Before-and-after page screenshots
>>>>
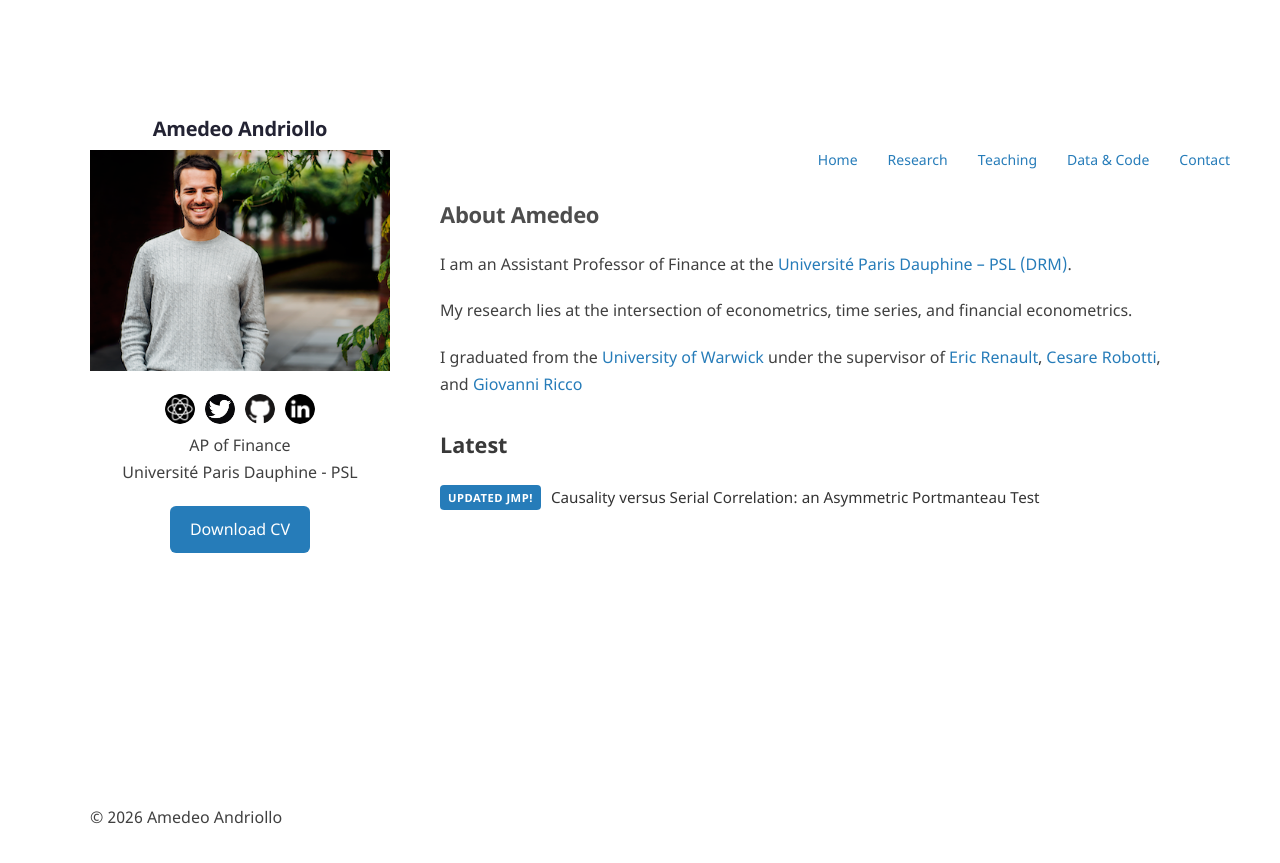
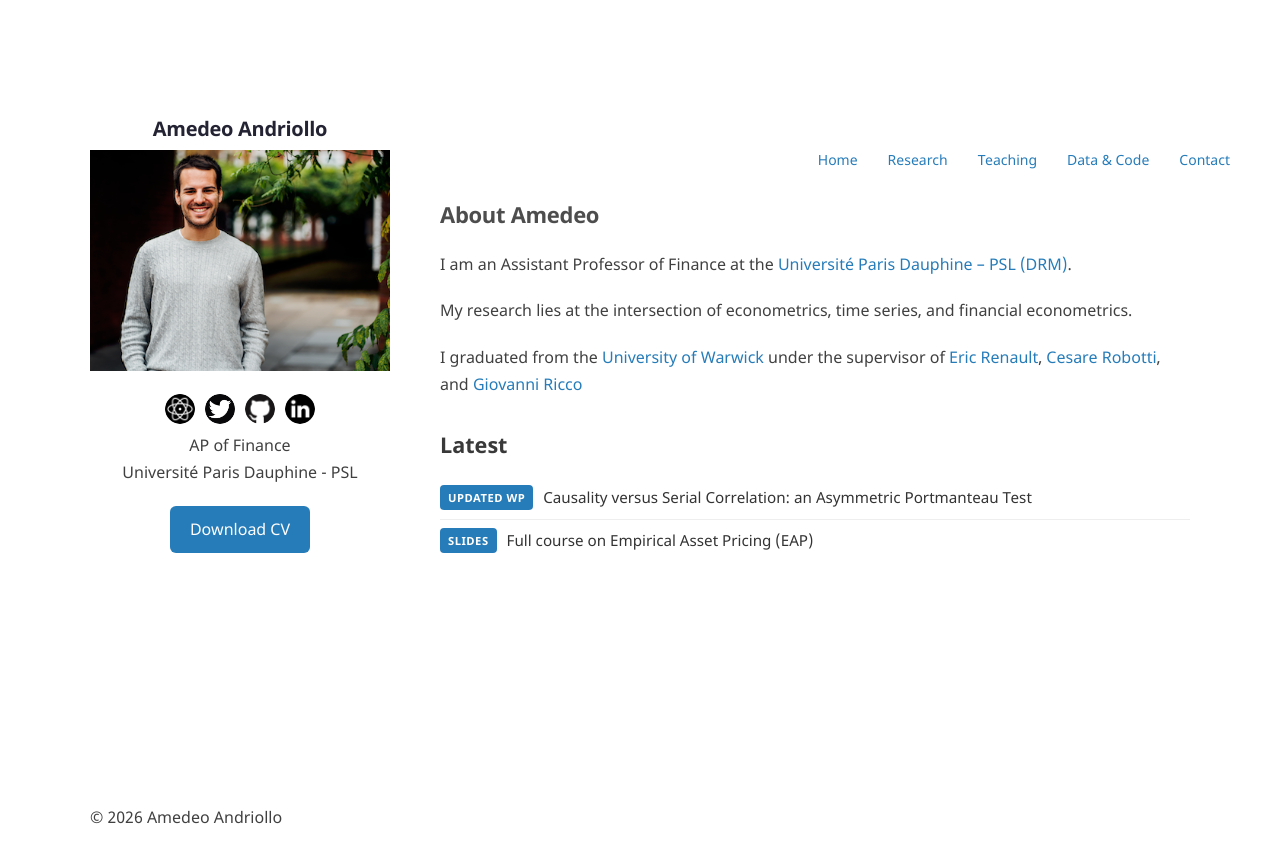
Before and after one commit to amandri/amandri.github.io, a Jekyll site: the page built from index.md, in a window 1280 px wide. Shown: the top 863 px of the page. Built offline with Jekyll 4.4.1, drawn with Linux system fonts in a browser that asks for light colours.

Commit message:
Update website

```diff
--- a/_data/latest.yml
+++ b/_data/latest.yml
@@ -12,7 +12,15 @@
 
 - date: 2026-05-22
   type: paper
-  badge: "Updated JMP!"
+  badge: "Updated WP"
   title: "Causality versus Serial Correlation: an Asymmetric Portmanteau Test"
   link: /research/
   pin: true
+
+
+- date: 2025-05-01
+  type: teaching
+  badge: "Slides"
+  title: "Full course on Empirical Asset Pricing (EAP)"
+  link: /teaching/
+  pin: true
```
Also changed, not shown: research.md (+1 -1 lines).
<<<<
Activity
For the word "title", find every line in the data that holds it and copy that line.

Written solution
   title: "Causality versus Serial Correlation: an Asymmetric Portmanteau Test"
+  title: "Full course on Empirical Asset Pricing (EAP)"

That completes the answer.